So, following on from my last post, you’ve picked up on what you think is the mechanism of injury and you’re going after it. In my own mind, this is the same as coaching any other athlete. The only difference is that with an uninjured athlete your focus is more performance based like increasing vertical jump or change of direction speed. In rehab, my main driver is to make a change in the way the athlete moves and to strengthen any structures that need it. Performance is still on my mind but in these instances, the athlete isn’t visiting me to jump higher, their primary aim is to get back on the pitch.
So, exercise selection. This comes from a clear idea of what areas you think are going to have the biggest impact on getting back to competition. Strength, mobility, neuromuscular control and postural change are all areas that may be considered. This will narrow down your selection. Other considerations are logistical, what equipment do they have access to, what’s their training age, how well do they respond coaching, there’s no point selecting exercises that are going to be butchered as soon as they are unsupervised. There are plenty of occasions where I’ve pulled an exercise during a session because the athlete isn’t able for it, I have a finite amount of time to coach the exercise so I always have a plan B. This is something I’ll explain to them.
I also have to be militant about the technique and learning environment. The athlete has had their go at self organising in their previous environment and it got them injured. I have to create a new attractor state and that means creating rules so that they spend as much time away from the old one as possible. As I start to see changes, I can increase the difficulty for the athlete and challenge that new state to further reinforce it. It’s no different from normal S&C work except I allow less variability in the movements initially.
With actual exercises themselves, I will change them to suit the individual. Change foot positions, ranges of motion and cues depending on what I want the athlete to get out of it. I don’t think there’s always a single way to do an exercise. For example a step up, sometimes I’ll start with both feet on the floor, sometimes 1 on the box, sometimes just on the ball of the foot on the step. I’ll target attention to the direction their head travels, what they do with their foot, their body movement over the foot, their knee drive or hip hike depending on what I need to alter in their movement. I don’t have a single script for each exercise. I’ll try to experiment a bit too, if something works then great it’s a keeper, if not I’ve learnt something and it gets put to one side.

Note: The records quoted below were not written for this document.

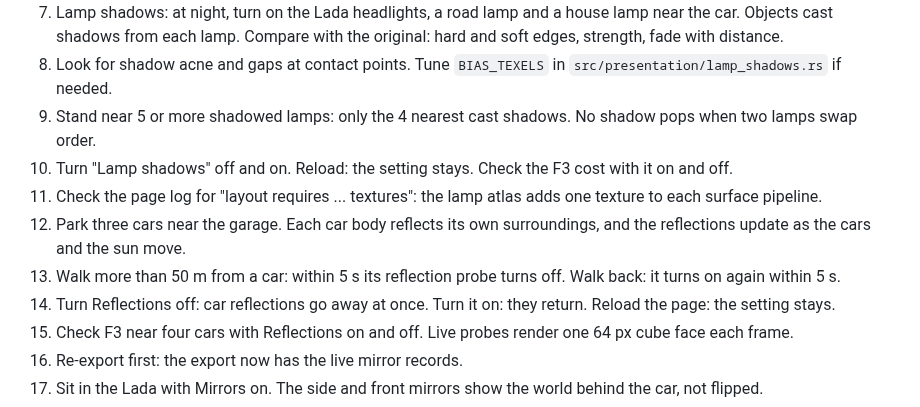
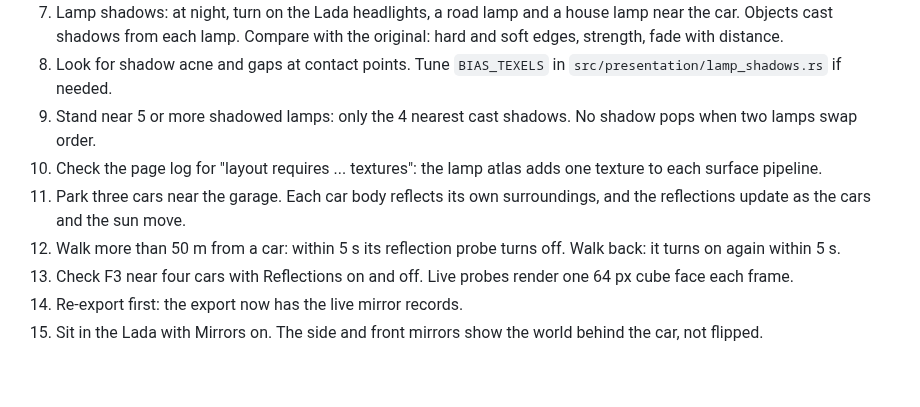
Before and after one commit to corashina/the-long-slop, a Markdown page: ROADMAP.md, the part around the change. Drawn GitHub-style; blank space fills up the shorter version.

Commit message:
Remove passed lamp shadow and reflection checks from ROADMAP.md
Co-authored-by: Claude <noreply@anthropic.com>

```diff
--- a/ROADMAP.md
+++ b/ROADMAP.md
@@ -321,11 +321,9 @@ Prepare once:
 7. Lamp shadows: at night, turn on the Lada headlights, a road lamp and a house lamp near the car. Objects cast shadows from each lamp. Compare with the original: hard and soft edges, strength, fade with distance.
 8. Look for shadow acne and gaps at contact points. Tune `BIAS_TEXELS` in `src/presentation/lamp_shadows.rs` if needed.
 9. Stand near 5 or more shadowed lamps: only the 4 nearest cast shadows. No shadow pops when two lamps swap order.
-10. Turn "Lamp shadows" off and on. Reload: the setting stays. Check the F3 cost with it on and off.
 11. Check the page log for "layout requires ... textures": the lamp atlas adds one texture to each surface pipeline.
 12. Park three cars near the garage. Each car body reflects its own surroundings, and the reflections update as the cars and the sun move.
 13. Walk more than 50 m from a car: within 5 s its reflection probe turns off. Walk back: it turns on again within 5 s.
-14. Turn Reflections off: car reflections go away at once. Turn it on: they return. Reload the page: the setting stays.
 15. Check F3 near four cars with Reflections on and off. Live probes render one 64 px cube face each frame.
 16. Re-export first: the export now has the live mirror records.
 17. Sit in the Lada with Mirrors on. The side and front mirrors show the world behind the car, not flipped.
```
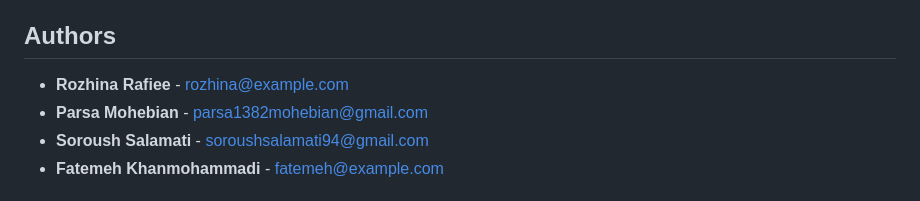
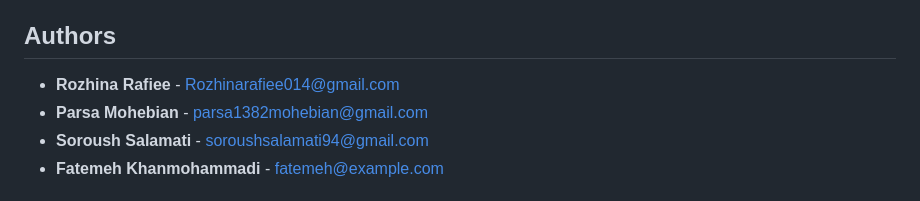
Before and after one commit to parsamhb82/snapp_logistic, a Markdown page: README.md, the part around the change. Drawn GitHub-style.

Commit message:
email set

```diff
--- a/README.md
+++ b/README.md
@@ -76,8 +76,8 @@ The project follows the Model-View-Template (MVT) pattern of Django. The main co
 
 
 ## Authors
-- **Rozhina Rafiee** - [rozhina@example.com](mailto:rozhina@example.com)
-- **Parsa Mohebian** - [parsa1382mohebian@gmail.com](mailto:parsa@example.com)
+- **Rozhina Rafiee** - [Rozhinarafiee014@gmail.com](mailtoRozhinarafiee014@gmail.com)
+- **Parsa Mohebian** - [parsa1382mohebian@gmail.com](mailto:parsa1382mohebian@gmail.com)
 - **Soroush Salamati** - [soroushsalamati94@gmail.com](soroushsalamati94@gmail.com)
 - **Fatemeh Khanmohammadi** - [fatemeh@example.com](mailto:fatemeh@example.com)
 
```
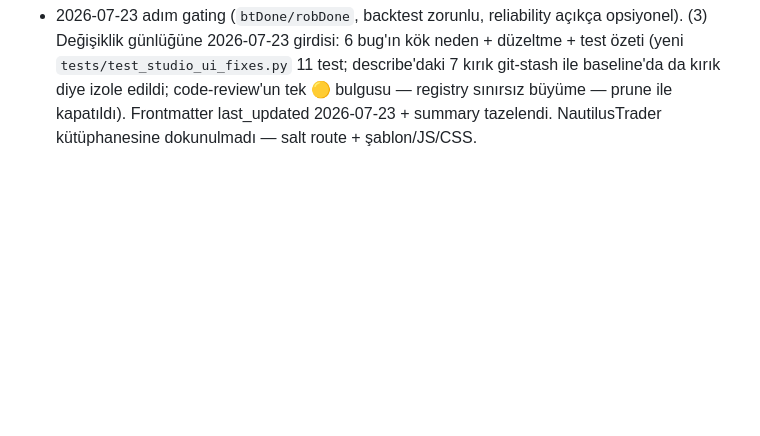
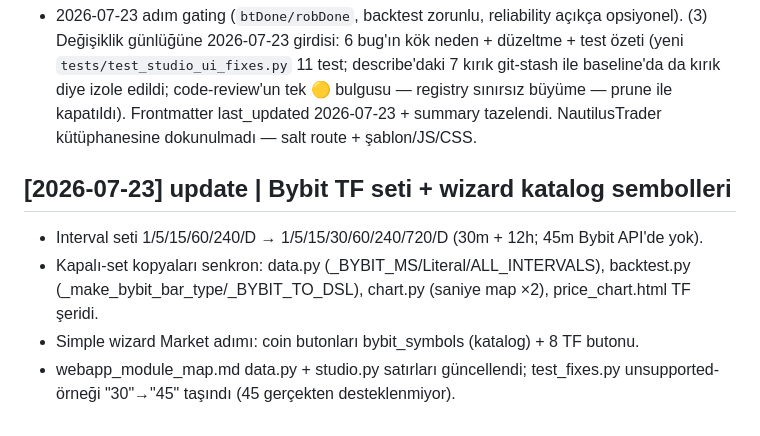
Before and after one commit to muratben19751/NAU_v18Jul, a Markdown page: nautilus_wiki/log.md, the part around the change. GitHub-like rendering; blank space fills up the shorter version.

```diff
--- a/nautilus_wiki/log.md
+++ b/nautilus_wiki/log.md
@@ -334,3 +334,11 @@ reparenting `swMoveNodes`) — önceki oturumda commit'lenmiş ama wiki'ye hiç
 da kırık diye izole edildi; code-review'un tek 🟡 bulgusu — registry sınırsız büyüme — prune
 ile kapatıldı). Frontmatter last_updated 2026-07-23 + summary tazelendi. NautilusTrader
 kütüphanesine dokunulmadı — salt route + şablon/JS/CSS.
+
+## [2026-07-23] update | Bybit TF seti + wizard katalog sembolleri
+- Interval seti 1/5/15/60/240/D → 1/5/15/30/60/240/720/D (30m + 12h; 45m Bybit API'de yok).
+- Kapalı-set kopyaları senkron: data.py (_BYBIT_MS/Literal/ALL_INTERVALS), backtest.py
+  (_make_bybit_bar_type/_BYBIT_TO_DSL), chart.py (saniye map ×2), price_chart.html TF şeridi.
+- Simple wizard Market adımı: coin butonları bybit_symbols (katalog) + 8 TF butonu.
+- webapp_module_map.md data.py + studio.py satırları güncellendi; test_fixes.py
+  unsupported-örneği "30"→"45" taşındı (45 gerçekten desteklenmiyor).
```
Also changed, not shown: nautilus_wiki/lint/2026-07-23_health.md (added, +13 -0 lines), 1 other file.
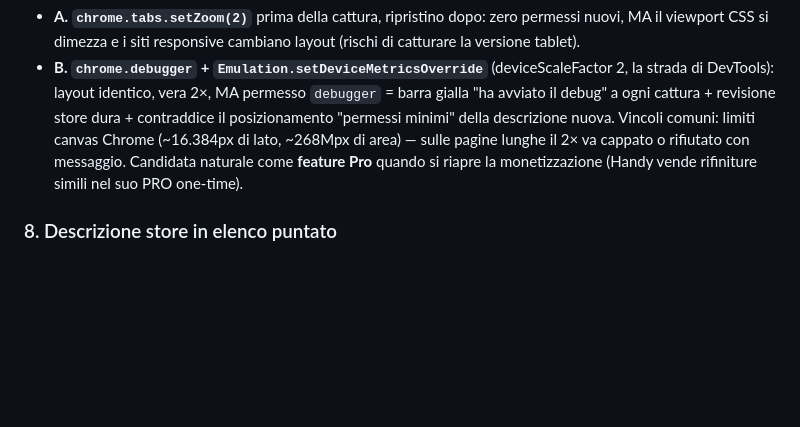
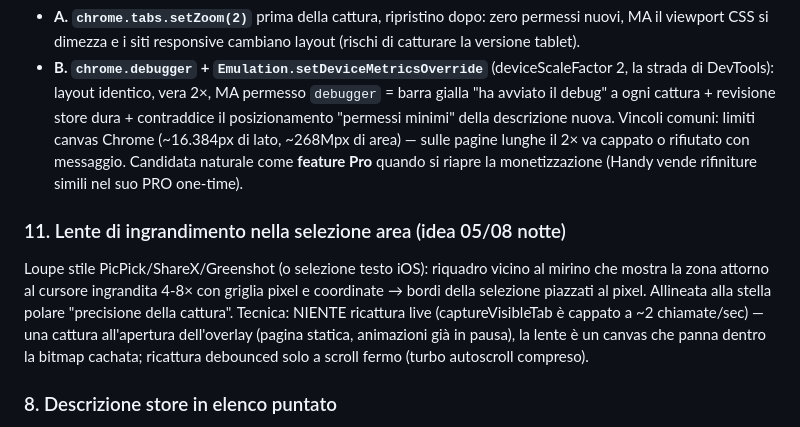
Before and after one commit to Axagon79/full-page-screenshot, a Markdown page: IDEE.md, the part around the change. Drawn GitHub-style; blank space fills up the shorter version.

Commit message:
docs: IDEE.md — idea #11: lente di ingrandimento (loupe) nella selezione area
Co-Authored-By: Claude Fable 5 <noreply@anthropic.com>

```diff
--- a/IDEE.md
+++ b/IDEE.md
@@ -141,6 +141,16 @@ area) — sulle pagine lunghe il 2× va cappato o rifiutato con messaggio.
 Candidata naturale come **feature Pro** quando si riapre la
 monetizzazione (Handy vende rifiniture simili nel suo PRO one-time).
 
+### 11. Lente di ingrandimento nella selezione area (idea 05/08 notte)
+Loupe stile PicPick/ShareX/Greenshot (o selezione testo iOS): riquadro
+vicino al mirino che mostra la zona attorno al cursore ingrandita 4-8×
+con griglia pixel e coordinate → bordi della selezione piazzati al pixel.
+Allineata alla stella polare "precisione della cattura". Tecnica: NIENTE
+ricattura live (captureVisibleTab è cappato a ~2 chiamate/sec) — una
+cattura all'apertura dell'overlay (pagina statica, animazioni già in
+pausa), la lente è un canvas che panna dentro la bitmap cachata;
+ricattura debounced solo a scroll fermo (turbo autoscroll compreso).
+
 ### 8. Descrizione store in elenco puntato
 Rifare la descrizione con elenco chiaro **di quello che l'estensione fa davvero** (niente feature copiate dai concorrenti).
 Includere una sezione onesta "cosa NON fa" (limiti): gestisce le aspettative e aumenta la fiducia.
```
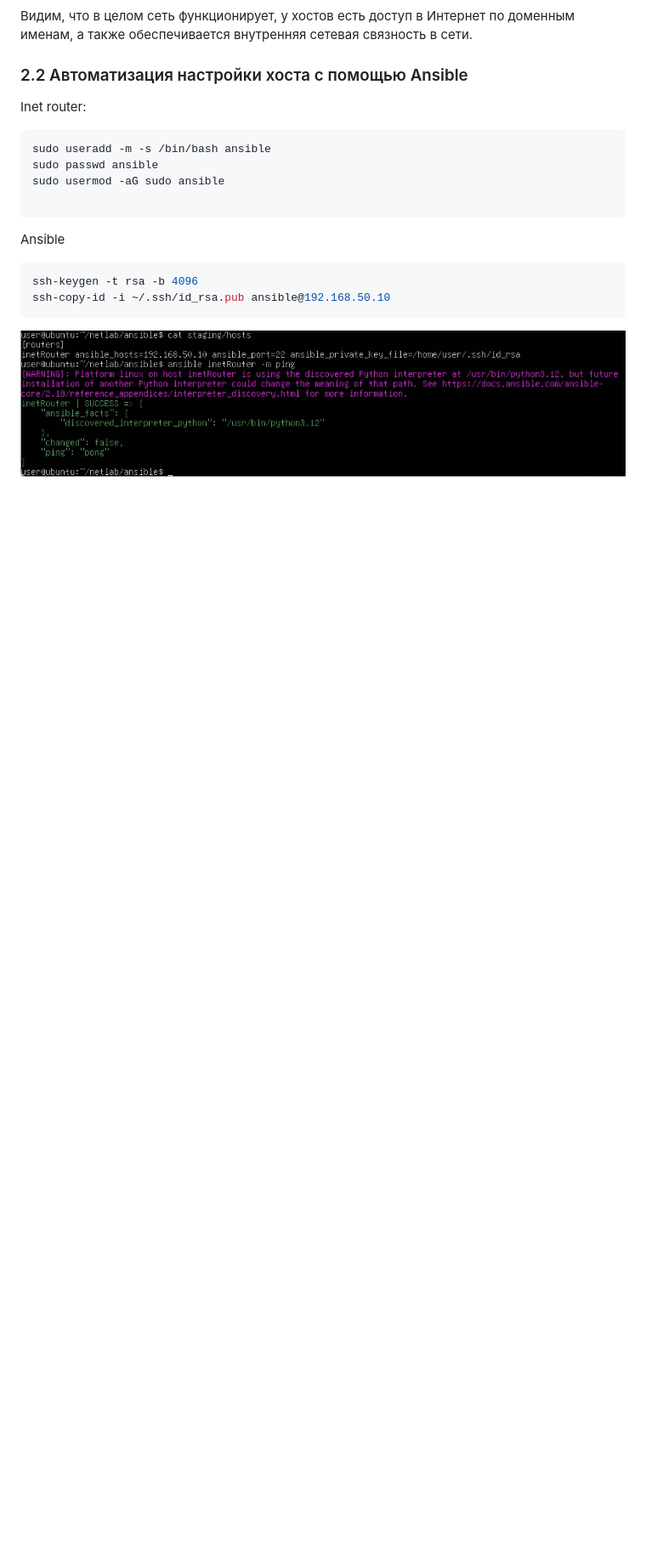
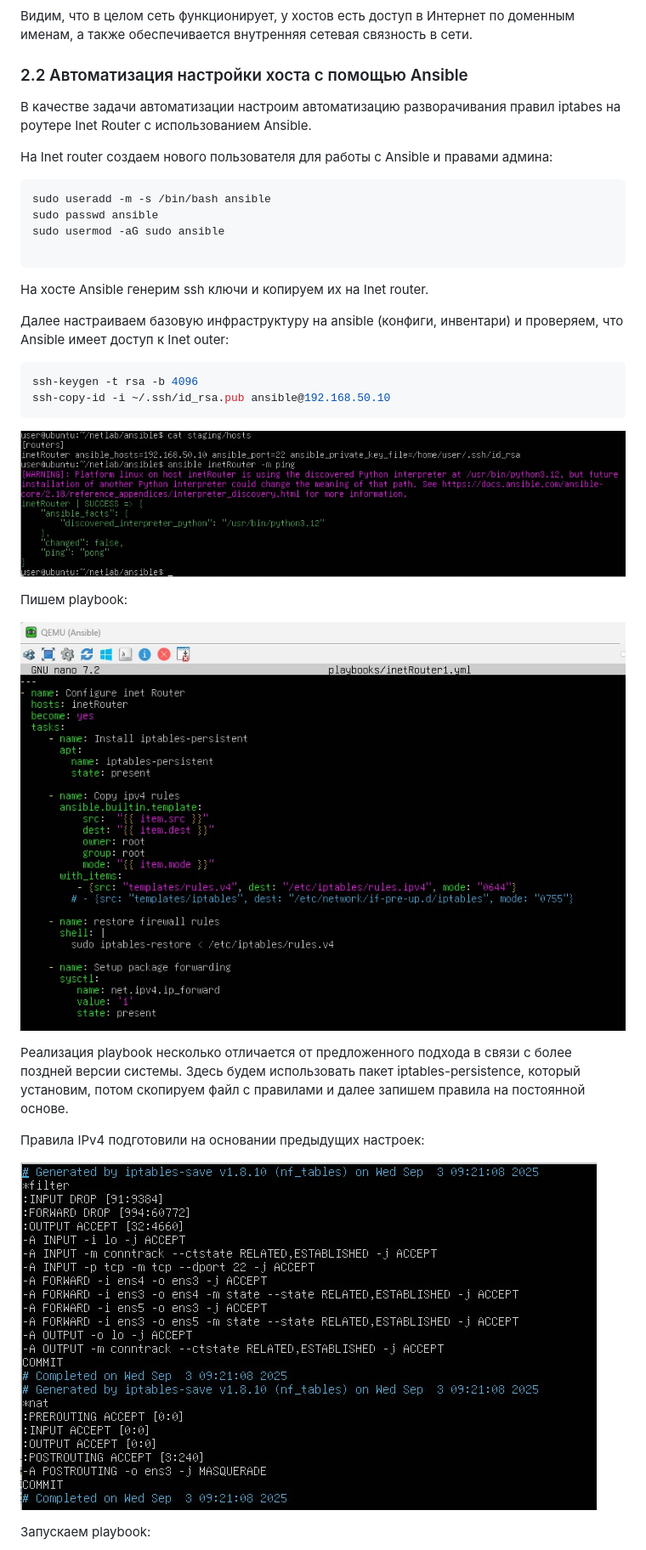
Before and after one commit to fueller-max/otus_linux_admin, a Markdown page: Lab19_NetworkLab/Readme.md, the part around one of its changes. Shown at 85% size. Rendered like a GitHub page; pictures changed too: Lab19_NetworkLab/pics/ansible/playbookinetRouter.jpg (added), Lab19_NetworkLab/pics/ansible/rules_v4.jpg (added); blank space fills up the shorter version.

`````diff
--- a/Lab19_NetworkLab/Readme.md
+++ b/Lab19_NetworkLab/Readme.md
@@ -225,7 +232,10 @@ Offcie 2 Server:
 
 
 ### 2.2 Автоматизация настройки хоста с помощью Ansible
-Inet router:
+
+В качестве задачи автоматизации настроим автоматизацию разворачивания правил iptabes на роутере Inet Router с использованием Ansible.
+
+На Inet router создаем нового пользователя для работы с Ansible и правами админа:
 
 ````bash
 sudo useradd -m -s /bin/bash ansible
@@ -233,11 +243,26 @@ sudo passwd ansible
 sudo usermod -aG sudo ansible
 
 ````
-Ansible
+На хосте Ansible генерим ssh ключи и копируем их на Inet router.
+
+Далее настраиваем базовую инфраструктуру на ansible (конфиги, инвентари) и проверяем, что Ansible имеет доступ к Inet outer:
 
 ````bash
 ssh-keygen -t rsa -b 4096
 ssh-copy-id -i ~/.ssh/id_rsa.pub ansible@192.168.50.10
 ````
 
-![](/Lab19_NetworkLab/pics/ansible_to_inetRouter.jpg)
+![ansible_to_router](/Lab19_NetworkLab/pics/ansible_to_inetRouter.jpg)
+
+Пишем playbook:
+
+![playbook](/Lab19_NetworkLab/pics/ansible/playbookinetRouter.jpg)
+
+Реализация playbook несколько отличается от предложенного подхода в связи с более поздней версии системы. Здесь будем использовать пакет iptables-persistence, который установим, потом скопируем файл с правилами и далее запишем правила на постоянной основе.
+
+Правила IPv4 подготовили на основании предыдущих настроек:
+
+![ipv4_rules](/Lab19_NetworkLab/pics/ansible/rules_v4.jpg)
+
+Запускаем  playbook:
+
`````
Also changed, not shown: other parts of Lab19_NetworkLab/Readme.md (+23 -3 lines), Lab19_NetworkLab/pics/ansible/iptables_after_reboot.jpg (added), Lab19_NetworkLab/pics/ansible/ping_after_restore.jpg (added), Lab19_NetworkLab/pics/ansible/playbook.jpg (added), Lab19_NetworkLab/pics/ansible/playbook_accomplished.jpg (added).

The main idea I have in my head is that I have to rehab the injured athlete and not the injury. As a result there is always an element of individualisation.